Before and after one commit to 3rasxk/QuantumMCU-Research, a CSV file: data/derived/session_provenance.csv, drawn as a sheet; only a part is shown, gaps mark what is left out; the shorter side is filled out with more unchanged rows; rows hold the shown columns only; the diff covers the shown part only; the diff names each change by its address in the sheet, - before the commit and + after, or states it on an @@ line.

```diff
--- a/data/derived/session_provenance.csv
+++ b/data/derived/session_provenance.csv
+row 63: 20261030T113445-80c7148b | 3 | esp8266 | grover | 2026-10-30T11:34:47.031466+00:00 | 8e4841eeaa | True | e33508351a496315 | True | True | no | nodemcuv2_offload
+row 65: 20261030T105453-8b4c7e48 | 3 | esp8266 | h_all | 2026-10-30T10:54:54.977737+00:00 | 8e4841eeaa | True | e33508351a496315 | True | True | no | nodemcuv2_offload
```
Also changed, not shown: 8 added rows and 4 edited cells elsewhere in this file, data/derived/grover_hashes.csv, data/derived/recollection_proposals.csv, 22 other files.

----

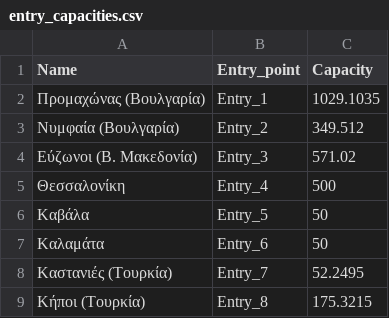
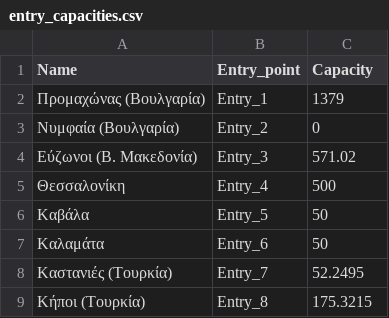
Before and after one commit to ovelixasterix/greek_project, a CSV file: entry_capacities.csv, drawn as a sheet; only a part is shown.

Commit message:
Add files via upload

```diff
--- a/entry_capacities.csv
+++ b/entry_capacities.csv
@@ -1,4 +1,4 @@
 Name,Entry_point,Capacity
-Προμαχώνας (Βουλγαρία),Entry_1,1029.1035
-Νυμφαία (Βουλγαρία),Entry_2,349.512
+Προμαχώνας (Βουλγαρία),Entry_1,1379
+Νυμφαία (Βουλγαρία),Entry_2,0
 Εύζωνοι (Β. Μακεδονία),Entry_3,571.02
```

----

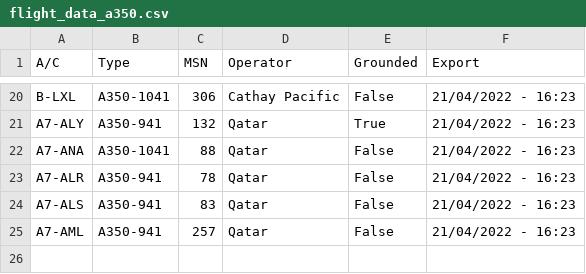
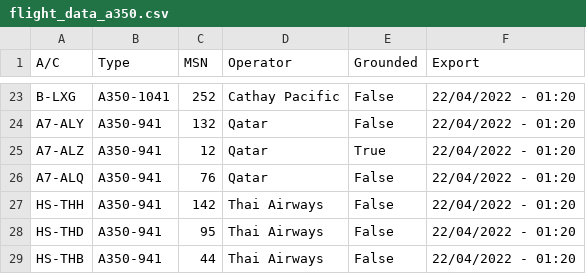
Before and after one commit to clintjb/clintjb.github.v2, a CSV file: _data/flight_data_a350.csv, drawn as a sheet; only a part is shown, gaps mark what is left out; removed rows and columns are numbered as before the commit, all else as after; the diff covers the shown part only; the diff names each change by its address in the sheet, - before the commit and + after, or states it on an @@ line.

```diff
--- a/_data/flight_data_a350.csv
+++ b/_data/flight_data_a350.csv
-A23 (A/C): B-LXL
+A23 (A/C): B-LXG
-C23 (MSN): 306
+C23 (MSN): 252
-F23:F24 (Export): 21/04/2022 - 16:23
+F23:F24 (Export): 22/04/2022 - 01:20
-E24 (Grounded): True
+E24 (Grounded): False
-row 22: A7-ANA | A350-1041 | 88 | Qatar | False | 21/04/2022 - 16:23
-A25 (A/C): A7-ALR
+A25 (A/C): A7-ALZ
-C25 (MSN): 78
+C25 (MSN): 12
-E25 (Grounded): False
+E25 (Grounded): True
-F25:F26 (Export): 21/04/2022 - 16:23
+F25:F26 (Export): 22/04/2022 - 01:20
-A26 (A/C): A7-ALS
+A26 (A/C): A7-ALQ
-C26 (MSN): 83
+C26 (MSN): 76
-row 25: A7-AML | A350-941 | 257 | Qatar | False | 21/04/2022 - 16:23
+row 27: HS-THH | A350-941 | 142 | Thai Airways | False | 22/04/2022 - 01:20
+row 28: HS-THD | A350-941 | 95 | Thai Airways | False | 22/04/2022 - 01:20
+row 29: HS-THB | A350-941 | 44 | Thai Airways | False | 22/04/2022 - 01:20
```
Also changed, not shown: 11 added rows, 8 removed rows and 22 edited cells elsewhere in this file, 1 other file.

----

• [Goal of the exercise] Count how many lines of the records hold the string "Also"; the answer is that number alone.

• [Exercise result] 2